Scientific reports 2018 03 288(1) 5301 doi 10.1038/s41598-018-23591-0
White-blood-cell (WBC) assessment is employed for innumerable clinical procedures as one indicator of immune status. Currently, WBC determinations are obtained by clinical laboratory analysis of whole blood samples. Both the extraction of blood and its analysis limit the accessibility and frequency of the measurement. In this study, we demonstrate the feasibility of a non-invasive device to perform point-of-care WBC analysis without the need for blood draws, focusing on a chemotherapy setting where patients’ neutrophils-the most common type of WBC-become very low. In particular, we built a portable optical prototype, and used it to collect 22 microcirculatory-video datasets from 11 chemotherapy patients. Based on these videos, we identified moving optical absorption gaps in the flow of red cells, using them as proxies to WBC movement through nailfold capillaries. We then showed that counting these gaps allows discriminating cases of severe neutropenia (<500 neutrophils per µL), associated with increased risks of life-threatening infections, from non-neutropenic cases (>1,500 neutrophils per µL). This result suggests that the integration of optical imaging, consumer electronics, and data analysis can make non-invasive screening for severe neutropenia accessible to patients.
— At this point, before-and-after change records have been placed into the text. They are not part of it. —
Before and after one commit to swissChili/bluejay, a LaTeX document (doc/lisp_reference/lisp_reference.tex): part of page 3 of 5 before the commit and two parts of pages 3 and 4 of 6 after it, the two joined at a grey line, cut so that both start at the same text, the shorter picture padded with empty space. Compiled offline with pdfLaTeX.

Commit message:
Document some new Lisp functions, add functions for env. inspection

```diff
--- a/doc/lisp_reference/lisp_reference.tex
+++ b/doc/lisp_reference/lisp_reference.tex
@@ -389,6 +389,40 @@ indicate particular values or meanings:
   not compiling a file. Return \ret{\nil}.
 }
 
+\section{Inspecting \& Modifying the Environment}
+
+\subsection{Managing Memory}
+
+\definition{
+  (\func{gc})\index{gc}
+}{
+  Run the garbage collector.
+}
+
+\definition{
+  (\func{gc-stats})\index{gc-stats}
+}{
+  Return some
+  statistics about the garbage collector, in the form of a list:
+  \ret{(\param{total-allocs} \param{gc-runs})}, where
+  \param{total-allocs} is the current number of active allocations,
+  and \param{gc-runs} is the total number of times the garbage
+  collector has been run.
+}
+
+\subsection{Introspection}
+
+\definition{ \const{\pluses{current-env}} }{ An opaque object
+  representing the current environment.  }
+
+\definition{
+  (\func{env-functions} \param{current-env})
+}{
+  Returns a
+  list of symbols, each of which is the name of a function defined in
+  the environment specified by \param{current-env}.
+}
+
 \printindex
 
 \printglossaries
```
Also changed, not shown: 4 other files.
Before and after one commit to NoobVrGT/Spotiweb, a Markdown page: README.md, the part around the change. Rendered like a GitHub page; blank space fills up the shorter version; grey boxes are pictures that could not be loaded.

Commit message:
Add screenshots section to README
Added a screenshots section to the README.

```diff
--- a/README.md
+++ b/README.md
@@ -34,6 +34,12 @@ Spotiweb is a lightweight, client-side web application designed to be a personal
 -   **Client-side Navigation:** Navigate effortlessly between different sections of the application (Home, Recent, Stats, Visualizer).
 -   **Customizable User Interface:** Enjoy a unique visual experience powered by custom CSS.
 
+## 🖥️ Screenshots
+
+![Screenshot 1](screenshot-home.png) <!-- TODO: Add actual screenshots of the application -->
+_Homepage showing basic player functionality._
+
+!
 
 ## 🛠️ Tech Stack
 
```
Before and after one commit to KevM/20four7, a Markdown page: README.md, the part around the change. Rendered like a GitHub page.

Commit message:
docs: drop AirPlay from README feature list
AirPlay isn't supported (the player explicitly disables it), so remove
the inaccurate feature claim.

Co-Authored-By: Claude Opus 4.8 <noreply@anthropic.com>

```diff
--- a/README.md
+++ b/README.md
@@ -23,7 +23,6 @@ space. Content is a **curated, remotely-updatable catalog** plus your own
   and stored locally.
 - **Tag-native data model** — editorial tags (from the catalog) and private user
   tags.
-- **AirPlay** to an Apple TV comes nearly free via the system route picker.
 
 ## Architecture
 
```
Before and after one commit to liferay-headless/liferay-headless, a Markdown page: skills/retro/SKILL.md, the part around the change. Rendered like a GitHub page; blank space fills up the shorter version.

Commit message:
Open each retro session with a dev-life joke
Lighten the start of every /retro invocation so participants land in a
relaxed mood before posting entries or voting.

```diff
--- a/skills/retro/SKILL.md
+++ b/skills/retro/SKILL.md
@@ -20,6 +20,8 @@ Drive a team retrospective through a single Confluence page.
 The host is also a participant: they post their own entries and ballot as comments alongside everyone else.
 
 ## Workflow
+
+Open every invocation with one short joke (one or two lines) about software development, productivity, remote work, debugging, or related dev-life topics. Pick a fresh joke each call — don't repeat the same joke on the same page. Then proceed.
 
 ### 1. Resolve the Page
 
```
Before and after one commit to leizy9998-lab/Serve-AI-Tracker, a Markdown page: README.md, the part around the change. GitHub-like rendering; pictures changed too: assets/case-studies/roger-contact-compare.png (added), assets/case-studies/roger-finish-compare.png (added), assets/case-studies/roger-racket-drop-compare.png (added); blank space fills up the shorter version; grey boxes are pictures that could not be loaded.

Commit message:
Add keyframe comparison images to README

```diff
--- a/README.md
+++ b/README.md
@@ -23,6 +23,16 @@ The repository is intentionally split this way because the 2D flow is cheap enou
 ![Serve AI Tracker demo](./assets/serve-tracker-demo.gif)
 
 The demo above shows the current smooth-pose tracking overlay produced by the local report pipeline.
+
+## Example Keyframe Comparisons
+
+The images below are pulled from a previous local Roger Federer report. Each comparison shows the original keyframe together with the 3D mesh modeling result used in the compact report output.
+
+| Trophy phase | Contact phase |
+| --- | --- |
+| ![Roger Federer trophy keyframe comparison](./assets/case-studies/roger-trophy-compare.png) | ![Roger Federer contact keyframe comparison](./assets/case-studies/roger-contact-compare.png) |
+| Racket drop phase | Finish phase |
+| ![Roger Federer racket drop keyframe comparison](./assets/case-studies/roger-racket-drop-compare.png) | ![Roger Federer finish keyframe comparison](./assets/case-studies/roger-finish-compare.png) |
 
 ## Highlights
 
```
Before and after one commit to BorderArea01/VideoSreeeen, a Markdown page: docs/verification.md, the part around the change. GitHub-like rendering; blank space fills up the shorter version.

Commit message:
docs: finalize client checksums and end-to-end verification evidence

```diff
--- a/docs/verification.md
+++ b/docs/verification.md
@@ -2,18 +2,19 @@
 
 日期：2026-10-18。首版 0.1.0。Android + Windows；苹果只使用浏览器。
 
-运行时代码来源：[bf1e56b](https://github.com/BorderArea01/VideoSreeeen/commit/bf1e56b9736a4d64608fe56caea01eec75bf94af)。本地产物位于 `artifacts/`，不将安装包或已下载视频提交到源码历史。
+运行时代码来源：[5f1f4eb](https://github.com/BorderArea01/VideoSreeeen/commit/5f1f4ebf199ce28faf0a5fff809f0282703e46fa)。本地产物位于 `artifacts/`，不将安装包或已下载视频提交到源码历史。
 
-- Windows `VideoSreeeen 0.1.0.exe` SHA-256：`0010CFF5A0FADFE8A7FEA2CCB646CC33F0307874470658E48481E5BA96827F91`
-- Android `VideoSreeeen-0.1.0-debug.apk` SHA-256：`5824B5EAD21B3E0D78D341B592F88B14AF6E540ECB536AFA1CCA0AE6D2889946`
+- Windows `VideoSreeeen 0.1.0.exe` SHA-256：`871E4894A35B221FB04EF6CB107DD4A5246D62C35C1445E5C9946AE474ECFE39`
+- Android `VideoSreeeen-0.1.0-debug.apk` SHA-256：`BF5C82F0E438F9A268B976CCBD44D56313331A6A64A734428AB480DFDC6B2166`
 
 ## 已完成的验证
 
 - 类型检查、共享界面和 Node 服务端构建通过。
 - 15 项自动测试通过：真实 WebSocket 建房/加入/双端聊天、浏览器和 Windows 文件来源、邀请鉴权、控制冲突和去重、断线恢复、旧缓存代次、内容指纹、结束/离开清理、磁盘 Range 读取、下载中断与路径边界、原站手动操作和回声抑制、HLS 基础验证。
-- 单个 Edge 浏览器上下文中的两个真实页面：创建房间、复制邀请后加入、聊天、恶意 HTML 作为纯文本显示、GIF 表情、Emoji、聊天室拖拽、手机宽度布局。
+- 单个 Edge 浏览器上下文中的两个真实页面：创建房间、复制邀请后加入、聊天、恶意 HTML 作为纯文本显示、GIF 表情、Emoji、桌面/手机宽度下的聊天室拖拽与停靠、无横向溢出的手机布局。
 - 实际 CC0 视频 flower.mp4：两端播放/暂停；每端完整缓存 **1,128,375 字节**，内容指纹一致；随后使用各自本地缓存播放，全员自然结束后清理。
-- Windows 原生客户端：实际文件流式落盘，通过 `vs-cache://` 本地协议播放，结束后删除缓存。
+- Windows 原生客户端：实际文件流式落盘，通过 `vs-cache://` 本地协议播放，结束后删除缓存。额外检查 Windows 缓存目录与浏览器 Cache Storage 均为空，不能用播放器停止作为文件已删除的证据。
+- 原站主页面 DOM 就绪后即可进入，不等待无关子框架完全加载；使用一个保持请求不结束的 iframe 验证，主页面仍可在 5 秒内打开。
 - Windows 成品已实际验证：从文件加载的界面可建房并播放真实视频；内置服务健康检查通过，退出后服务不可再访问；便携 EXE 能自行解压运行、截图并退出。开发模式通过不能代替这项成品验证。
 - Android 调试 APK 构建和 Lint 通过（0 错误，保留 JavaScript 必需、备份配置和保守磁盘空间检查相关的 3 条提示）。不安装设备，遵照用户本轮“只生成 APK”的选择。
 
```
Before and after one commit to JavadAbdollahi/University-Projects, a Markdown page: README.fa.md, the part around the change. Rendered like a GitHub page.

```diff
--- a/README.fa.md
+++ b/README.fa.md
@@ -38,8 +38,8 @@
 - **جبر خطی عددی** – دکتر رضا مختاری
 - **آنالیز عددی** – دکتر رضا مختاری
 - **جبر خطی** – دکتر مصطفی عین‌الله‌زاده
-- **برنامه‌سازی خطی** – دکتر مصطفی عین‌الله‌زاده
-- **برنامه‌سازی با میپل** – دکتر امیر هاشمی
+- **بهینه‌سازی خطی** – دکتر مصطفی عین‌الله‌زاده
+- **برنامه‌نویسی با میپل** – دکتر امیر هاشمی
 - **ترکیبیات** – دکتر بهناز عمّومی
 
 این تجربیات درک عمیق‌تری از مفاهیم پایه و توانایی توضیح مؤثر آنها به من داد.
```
More generally, this work provides a first step towards a long-term objective of non-invasive WBC counting.